(Beginning of Information supplied)

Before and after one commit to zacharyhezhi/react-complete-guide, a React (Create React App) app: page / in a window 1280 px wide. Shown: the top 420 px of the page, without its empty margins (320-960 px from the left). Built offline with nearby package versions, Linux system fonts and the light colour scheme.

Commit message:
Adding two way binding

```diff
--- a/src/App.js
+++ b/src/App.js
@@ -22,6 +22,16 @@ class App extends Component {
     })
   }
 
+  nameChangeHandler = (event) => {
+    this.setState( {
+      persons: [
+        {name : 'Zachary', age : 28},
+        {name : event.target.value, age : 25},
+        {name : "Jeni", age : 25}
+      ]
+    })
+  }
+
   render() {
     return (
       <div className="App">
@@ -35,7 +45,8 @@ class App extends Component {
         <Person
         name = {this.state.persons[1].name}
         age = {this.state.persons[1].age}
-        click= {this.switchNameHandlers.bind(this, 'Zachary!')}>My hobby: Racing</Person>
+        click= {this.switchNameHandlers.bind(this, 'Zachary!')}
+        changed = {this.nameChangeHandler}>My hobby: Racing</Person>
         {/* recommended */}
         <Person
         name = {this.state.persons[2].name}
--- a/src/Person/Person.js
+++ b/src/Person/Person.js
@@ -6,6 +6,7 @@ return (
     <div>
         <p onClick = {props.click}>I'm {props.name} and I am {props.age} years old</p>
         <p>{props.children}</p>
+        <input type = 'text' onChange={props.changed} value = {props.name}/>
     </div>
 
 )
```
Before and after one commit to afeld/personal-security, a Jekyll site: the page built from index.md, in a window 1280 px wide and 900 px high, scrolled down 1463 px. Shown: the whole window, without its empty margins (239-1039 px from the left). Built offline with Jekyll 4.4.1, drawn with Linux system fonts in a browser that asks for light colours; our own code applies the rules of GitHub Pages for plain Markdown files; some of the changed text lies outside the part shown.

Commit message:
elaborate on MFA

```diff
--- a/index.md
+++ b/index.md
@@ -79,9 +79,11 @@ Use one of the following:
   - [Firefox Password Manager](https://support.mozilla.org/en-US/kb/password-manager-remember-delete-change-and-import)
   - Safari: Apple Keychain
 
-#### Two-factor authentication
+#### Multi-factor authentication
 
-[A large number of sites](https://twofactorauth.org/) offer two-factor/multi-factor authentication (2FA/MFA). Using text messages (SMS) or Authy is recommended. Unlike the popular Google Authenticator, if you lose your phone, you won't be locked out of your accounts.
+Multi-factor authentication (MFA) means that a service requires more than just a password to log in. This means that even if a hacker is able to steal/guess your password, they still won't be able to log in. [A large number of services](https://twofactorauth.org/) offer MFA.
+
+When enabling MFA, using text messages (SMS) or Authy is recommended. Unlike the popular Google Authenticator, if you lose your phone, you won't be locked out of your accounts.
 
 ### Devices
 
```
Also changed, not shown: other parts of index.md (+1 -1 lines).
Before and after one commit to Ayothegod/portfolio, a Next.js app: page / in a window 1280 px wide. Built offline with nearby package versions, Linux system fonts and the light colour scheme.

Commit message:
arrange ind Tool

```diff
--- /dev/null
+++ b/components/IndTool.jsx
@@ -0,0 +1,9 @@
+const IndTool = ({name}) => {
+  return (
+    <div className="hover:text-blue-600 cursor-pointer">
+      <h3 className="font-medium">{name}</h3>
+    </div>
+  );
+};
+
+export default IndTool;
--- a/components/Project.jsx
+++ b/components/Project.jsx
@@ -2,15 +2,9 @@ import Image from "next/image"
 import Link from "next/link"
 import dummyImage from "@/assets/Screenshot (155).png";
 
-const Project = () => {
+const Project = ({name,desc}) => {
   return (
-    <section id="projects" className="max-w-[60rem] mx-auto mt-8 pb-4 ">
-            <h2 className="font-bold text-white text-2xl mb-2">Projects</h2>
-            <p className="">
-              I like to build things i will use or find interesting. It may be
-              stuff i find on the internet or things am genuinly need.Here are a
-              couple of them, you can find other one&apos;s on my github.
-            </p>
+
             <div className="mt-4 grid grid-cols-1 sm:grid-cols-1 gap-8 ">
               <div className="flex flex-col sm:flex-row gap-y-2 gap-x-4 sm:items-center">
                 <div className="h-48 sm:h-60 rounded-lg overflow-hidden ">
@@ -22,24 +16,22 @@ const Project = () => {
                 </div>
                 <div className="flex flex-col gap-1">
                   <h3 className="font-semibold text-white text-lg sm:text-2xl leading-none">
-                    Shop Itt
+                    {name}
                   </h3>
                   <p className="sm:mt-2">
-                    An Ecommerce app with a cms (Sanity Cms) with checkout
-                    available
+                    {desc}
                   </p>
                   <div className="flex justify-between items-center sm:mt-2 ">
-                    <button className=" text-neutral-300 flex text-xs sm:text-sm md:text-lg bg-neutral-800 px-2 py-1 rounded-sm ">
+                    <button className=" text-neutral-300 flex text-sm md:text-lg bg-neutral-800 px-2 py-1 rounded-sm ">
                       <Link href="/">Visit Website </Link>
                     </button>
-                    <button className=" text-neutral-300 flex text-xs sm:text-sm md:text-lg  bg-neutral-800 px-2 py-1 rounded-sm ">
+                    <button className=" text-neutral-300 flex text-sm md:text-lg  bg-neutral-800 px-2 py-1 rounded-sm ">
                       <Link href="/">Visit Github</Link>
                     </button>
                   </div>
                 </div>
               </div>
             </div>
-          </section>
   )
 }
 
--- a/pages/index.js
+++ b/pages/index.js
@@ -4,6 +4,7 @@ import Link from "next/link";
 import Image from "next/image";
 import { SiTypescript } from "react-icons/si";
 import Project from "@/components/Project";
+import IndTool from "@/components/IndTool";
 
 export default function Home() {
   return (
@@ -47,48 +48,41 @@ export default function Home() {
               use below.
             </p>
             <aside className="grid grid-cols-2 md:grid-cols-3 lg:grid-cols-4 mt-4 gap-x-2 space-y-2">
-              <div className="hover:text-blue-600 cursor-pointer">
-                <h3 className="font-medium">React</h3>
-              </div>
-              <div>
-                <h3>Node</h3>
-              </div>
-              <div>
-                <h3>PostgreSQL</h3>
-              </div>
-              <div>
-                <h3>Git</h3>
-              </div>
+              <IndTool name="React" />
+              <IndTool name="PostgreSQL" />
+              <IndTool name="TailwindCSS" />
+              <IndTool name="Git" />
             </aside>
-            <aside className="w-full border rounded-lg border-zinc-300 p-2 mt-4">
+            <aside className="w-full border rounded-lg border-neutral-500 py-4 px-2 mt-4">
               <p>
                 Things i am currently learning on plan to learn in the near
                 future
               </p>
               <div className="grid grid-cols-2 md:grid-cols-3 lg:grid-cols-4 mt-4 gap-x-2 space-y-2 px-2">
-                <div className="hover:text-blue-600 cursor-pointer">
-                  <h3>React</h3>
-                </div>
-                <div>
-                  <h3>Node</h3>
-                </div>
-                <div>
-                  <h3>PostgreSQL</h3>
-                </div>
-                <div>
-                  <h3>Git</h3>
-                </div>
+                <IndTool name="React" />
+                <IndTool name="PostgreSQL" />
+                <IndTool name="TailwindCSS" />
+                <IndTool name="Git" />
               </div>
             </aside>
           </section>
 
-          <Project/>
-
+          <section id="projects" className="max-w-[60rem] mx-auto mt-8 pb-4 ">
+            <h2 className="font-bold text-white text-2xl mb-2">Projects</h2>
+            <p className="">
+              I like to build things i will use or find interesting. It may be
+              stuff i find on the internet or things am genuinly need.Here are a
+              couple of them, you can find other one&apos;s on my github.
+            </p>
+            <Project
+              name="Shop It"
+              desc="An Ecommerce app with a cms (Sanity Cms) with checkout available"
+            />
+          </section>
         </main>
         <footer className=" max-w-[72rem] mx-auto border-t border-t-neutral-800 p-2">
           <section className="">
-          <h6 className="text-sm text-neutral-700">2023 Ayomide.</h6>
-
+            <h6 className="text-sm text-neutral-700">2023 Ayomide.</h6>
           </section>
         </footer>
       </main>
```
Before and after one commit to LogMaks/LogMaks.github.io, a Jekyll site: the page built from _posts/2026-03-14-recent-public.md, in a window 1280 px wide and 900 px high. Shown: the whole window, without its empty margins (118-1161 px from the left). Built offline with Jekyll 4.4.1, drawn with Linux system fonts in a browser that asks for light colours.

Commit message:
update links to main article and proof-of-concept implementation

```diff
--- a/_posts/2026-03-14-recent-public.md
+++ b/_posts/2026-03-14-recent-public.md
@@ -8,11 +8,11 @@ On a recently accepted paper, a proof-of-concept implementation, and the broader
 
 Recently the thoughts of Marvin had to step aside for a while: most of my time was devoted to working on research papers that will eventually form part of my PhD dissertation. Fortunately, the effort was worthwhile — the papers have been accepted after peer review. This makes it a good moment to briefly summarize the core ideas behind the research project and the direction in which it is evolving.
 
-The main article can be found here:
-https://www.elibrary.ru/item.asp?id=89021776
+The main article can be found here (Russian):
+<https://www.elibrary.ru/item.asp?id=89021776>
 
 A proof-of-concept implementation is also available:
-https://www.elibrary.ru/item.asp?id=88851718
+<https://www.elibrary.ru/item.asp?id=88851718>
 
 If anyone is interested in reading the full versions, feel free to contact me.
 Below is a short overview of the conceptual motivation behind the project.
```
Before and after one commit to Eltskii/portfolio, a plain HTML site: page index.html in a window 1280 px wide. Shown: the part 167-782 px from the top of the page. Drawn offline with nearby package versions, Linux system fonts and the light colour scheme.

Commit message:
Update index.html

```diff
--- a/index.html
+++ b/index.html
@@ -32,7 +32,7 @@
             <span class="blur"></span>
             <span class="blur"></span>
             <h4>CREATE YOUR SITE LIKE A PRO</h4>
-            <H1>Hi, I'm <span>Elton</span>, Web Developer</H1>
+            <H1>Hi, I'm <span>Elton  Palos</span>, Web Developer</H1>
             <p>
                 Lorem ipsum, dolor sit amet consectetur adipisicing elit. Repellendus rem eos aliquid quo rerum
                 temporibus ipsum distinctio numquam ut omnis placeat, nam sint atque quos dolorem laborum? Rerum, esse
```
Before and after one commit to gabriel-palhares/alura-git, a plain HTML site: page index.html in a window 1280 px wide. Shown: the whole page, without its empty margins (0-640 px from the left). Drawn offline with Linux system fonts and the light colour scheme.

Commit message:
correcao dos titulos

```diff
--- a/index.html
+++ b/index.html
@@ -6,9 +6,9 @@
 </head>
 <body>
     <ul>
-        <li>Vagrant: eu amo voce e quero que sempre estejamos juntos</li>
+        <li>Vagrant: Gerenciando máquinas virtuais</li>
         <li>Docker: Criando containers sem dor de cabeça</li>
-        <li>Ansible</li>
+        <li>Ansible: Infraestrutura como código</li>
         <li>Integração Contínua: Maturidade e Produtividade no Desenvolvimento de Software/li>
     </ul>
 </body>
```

(End of Information supplied)

• **Problem to solve**
Check each line of the data above for the word "section". Report how many lines have it, and nothing else.

• **Reply to the task**
7